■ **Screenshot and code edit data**
☆ ☆ ☆ ☆

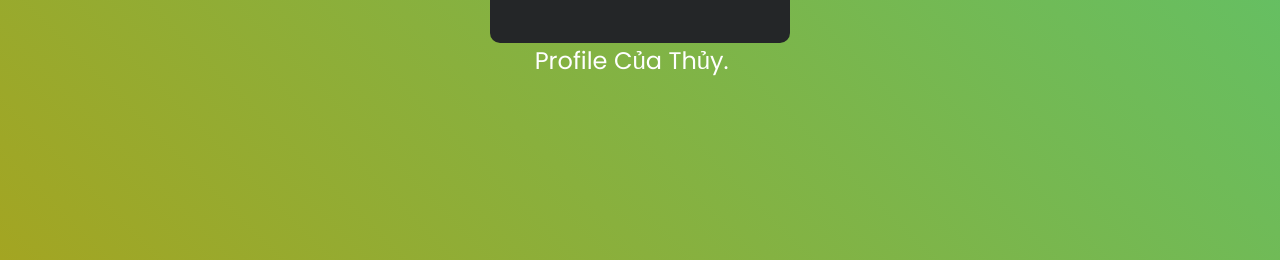
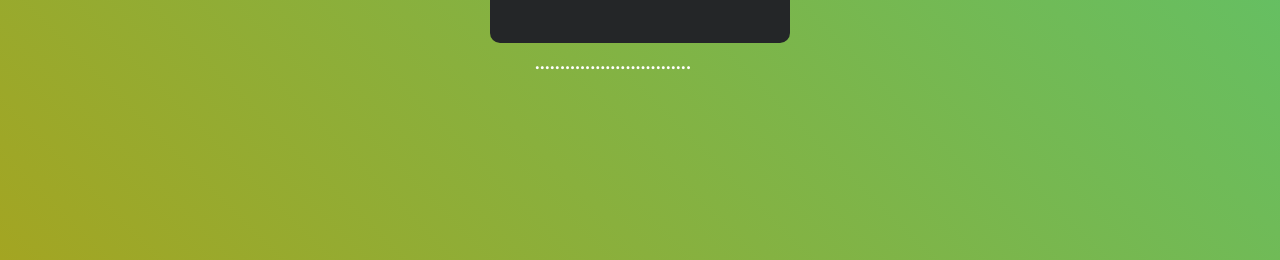
Before and after one commit to hahuudev-02/Profile, a plain HTML site: page index.html in a window 1280 px wide. Shown: the part 540-800 px from the top of the page. Drawn offline with Linux system fonts and the light colour scheme.

Commit message:
Update index.html

```diff
--- a/index.html
+++ b/index.html
@@ -44,7 +44,7 @@
 		<body>
 			<div>
 				<div class="typewriter_effect">
-					<p>Profile Của Thủy.</p>
+					<p>...............................</p>
 				</div>
 			</div>
 		</body>
```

☆ ☆ ☆ ☆

■ **Task requirements**
Return every entry unchanged and skip the pictures.

■ **Output of the task**
Before and after one commit to hahuudev-02/Profile, a plain HTML site: page index.html in a window 1280 px wide. Shown: the part 540-800 px from the top of the page. Drawn offline with Linux system fonts and the light colour scheme.

Commit message:
Update index.html

```diff
--- a/index.html
+++ b/index.html
@@ -44,7 +44,7 @@
 		<body>
 			<div>
 				<div class="typewriter_effect">
-					<p>Profile Của Thủy.</p>
+					<p>...............................</p>
 				</div>
 			</div>
 		</body>
```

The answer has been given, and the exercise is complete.